Fenugreek

Fenugreek is of Asian origin and comes primarily from India and China. As in Tribulus, Fenugreek contains so-called steroidal saponins. More precisely, these are the substances diosgenin and protodioscin. Diosgenin is a direct testosterone precursor. Furthermore, extracts from Fenugreek also contain 4-hydroxy isoleucine. In sports nutrition Fenugreek is interesting because of these substances.

Tongkat Ali (Eurycoma Longifolia)

Tongkat Ali, more precisely Eurycoma Longifolia, is a bitter ash plant and is native to Asia. Tongkat Ali has a deep root system rich in bioactive substances, which are the focus of interest for traditional medicine and sports nutrition. In the vernacular Tongkat Ali is also known as "Asian Viagra". Although scientific recognition is still pending, Tongkat Ali has been able to optimize suboptimal testosterone levels in several studies (3,4,5,6,7,8,9) and is therefore considered a promising substance in T-boosters.

Tribulus Terrestris

Tribulus Terrestris is an herbaceous plant that is native to Asia, Africa, Australia and Europe. Tribulus provides so-called steroidal saponins, the most well-known representative of which is protodioscin. Tribulus Terrestris is categorized as a testosterone booster, because taking it could result in a stimulation of the pituitary gland. This stimulation in turn could stimulate the production of Luteinzig Hormone (LH). However, the effect has not yet been scientifically recognised.

Zinc

Zinc is a trace element that is involved in over 300 metabolic processes. Zinc is particularly relevant for testosterone management, as it has been scientifically proven beyond doubt that taking zinc maintains normal testosterone levels in the blood. As a result, zinc is contained in many T-boosters as a potent co-substrate.


Sufficient sleep for more testosterone
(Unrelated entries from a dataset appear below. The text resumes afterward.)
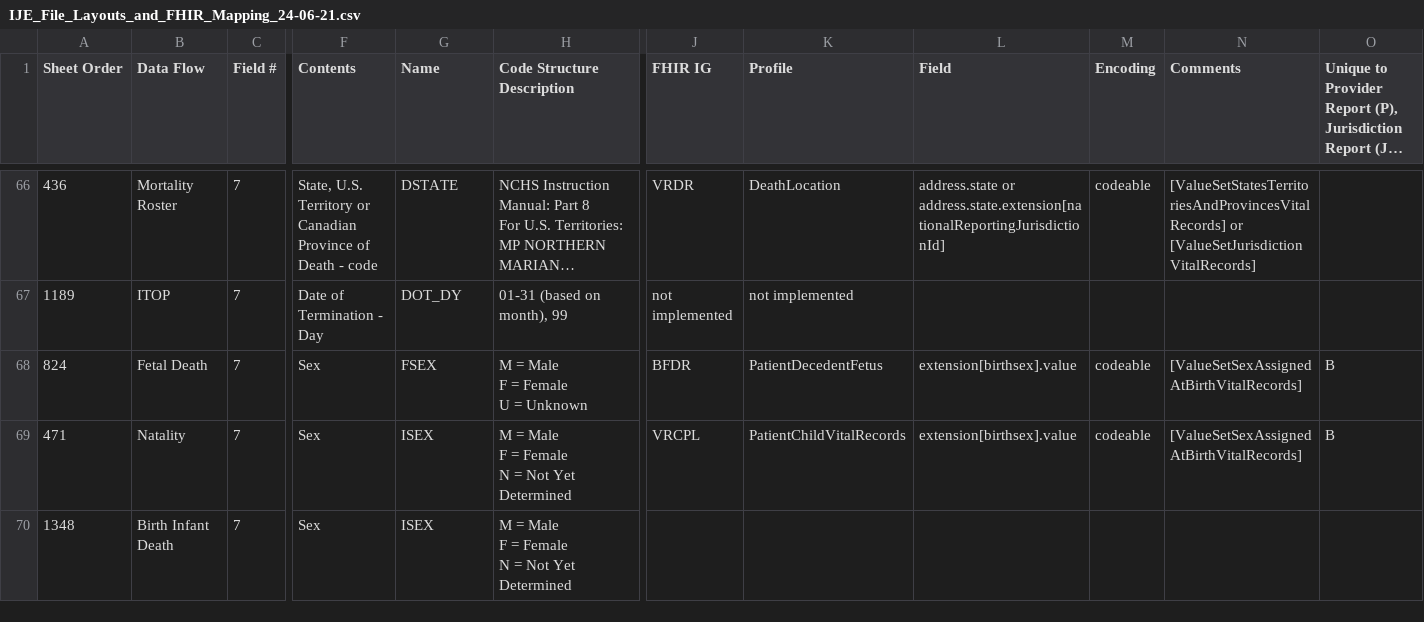
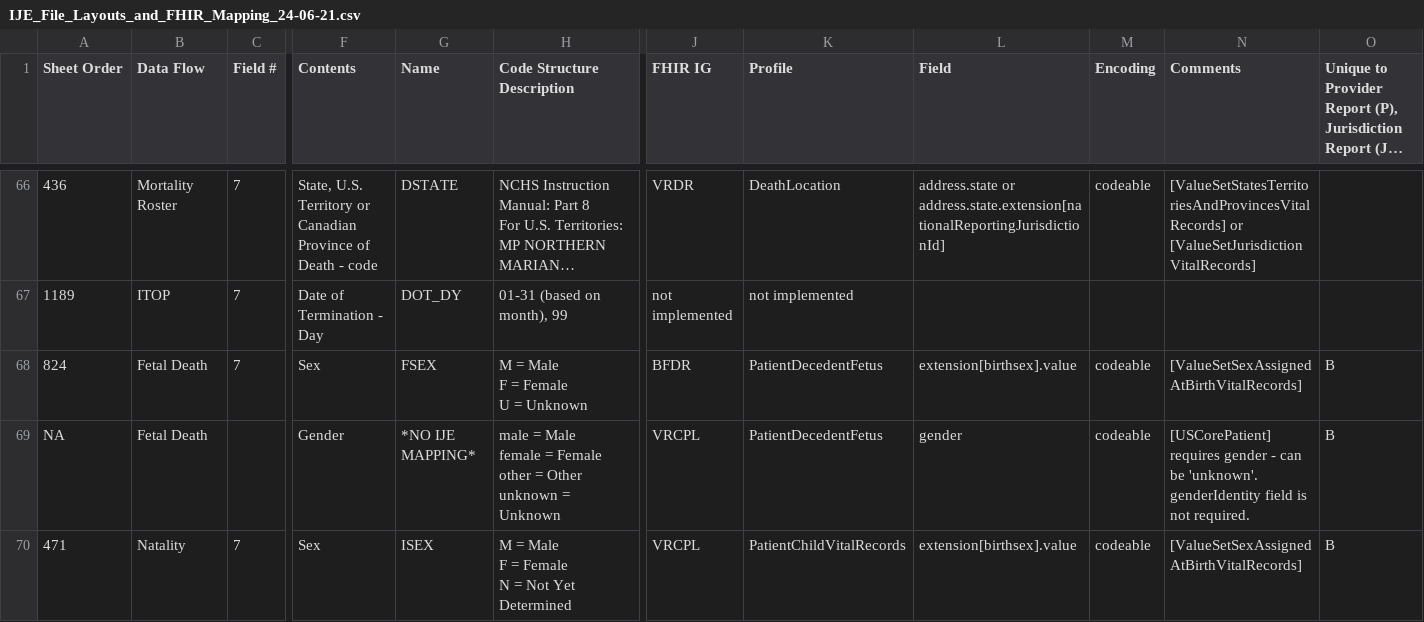
Before and after one commit to nightingaleproject/vital_records_sheets, a CSV file: IJE_File_Layouts_and_FHIR_Mapping_24-06-21.csv, drawn as a sheet; only a part is shown, gaps mark what is left out; the shorter side is filled out with more unchanged rows; long unchanged cells end in …; rows hold the shown columns only; ↵ is a line break in a cell; the diff covers the shown part only; the diff names each change by its address in the sheet, - before the commit and + after, or states it on an @@ line.

Commit message:
gender rows, tweaks

```diff
--- a/IJE_File_Layouts_and_FHIR_Mapping_24-06-21.csv
+++ b/IJE_File_Layouts_and_FHIR_Mapping_24-06-21.csv
+row 69: NA | Fetal Death |  | Gender | *NO IJE MAPPING* | male = Male ↵ female = Female ↵ other = Other unknown = Unknown | VRCPL | PatientDecedentFetus | gender | codeable | [USCorePatient] requires gender - can be 'unknown'. genderIdentity field is not required. | B
```
Also changed, not shown: 3 added rows and 2 edited cells elsewhere in this file.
Sufficiently long and deep sleep is not only regeneration factor No. 1, but also important for the testosterone level. Studies such as those conducted by Eve van Cauter (1) show that a lack of sleep can lead to declining testosterone levels. Here it was found that a one-week reduction in sleep time to 5 hours can reduce testosterone levels by 10-15%. But it is not only the length of sleep that is relevant when it comes to optimizing testosterone levels via the sleep factor. At least as important is the quality of sleep. Sleep quality is a very complex term under which the following factors are summarized or evaluated:

  • Sleep latency (time span until sleep sets in)
  • REM latency (time between falling asleep and the first REM phase)
  • Proportion of the different sleep stages
  • Premature wake-up processes

According to Luboshitzky et al, there is a correlation between REM sleep episodes and testosterone levels. Studies by Penev (2) have also shown that sleep duration and sleep quality actually affect morning testosterone levels. In the study mentioned above, 200 - 300 ng/dl could be measured in subjects who slept little and/or poorly, while values of 500 - 700 ng/dl were measured in subjects who had slept well and long.
*as far as zinc is contained

Sources:

  • (1)   http://www.ncbi.nlm.nih.gov/pmc/articles/PMC4445839/
  • (2)   https://www.ncbi.nlm.nih.gov/pubmed/17520786
  • (3)    Rajeev Bhat, A.A. Karim
  • (4)    Tongkat Ali (Eurycoma longifolia Jack): A review on its ethnobotany and pharmacological importance.Fitoterapia. 2010 Oct;81(7):669-79.
  • (5)    Phytother Res. 2013 Jun 11. doi: 10.1002/ptr.5017
  • (6)    J Int Soc Sports Nutr. 2013 May 26;10(1):28
  • (7)    Phytother Res. 2013 Jun 11. doi: 10.1002/ptr.5017
  • (8)    Arch Pharm Res. 2001 Oct; 24(5): 437-40
  • (9)   J Ethnopharmacol. 2009 Sep 22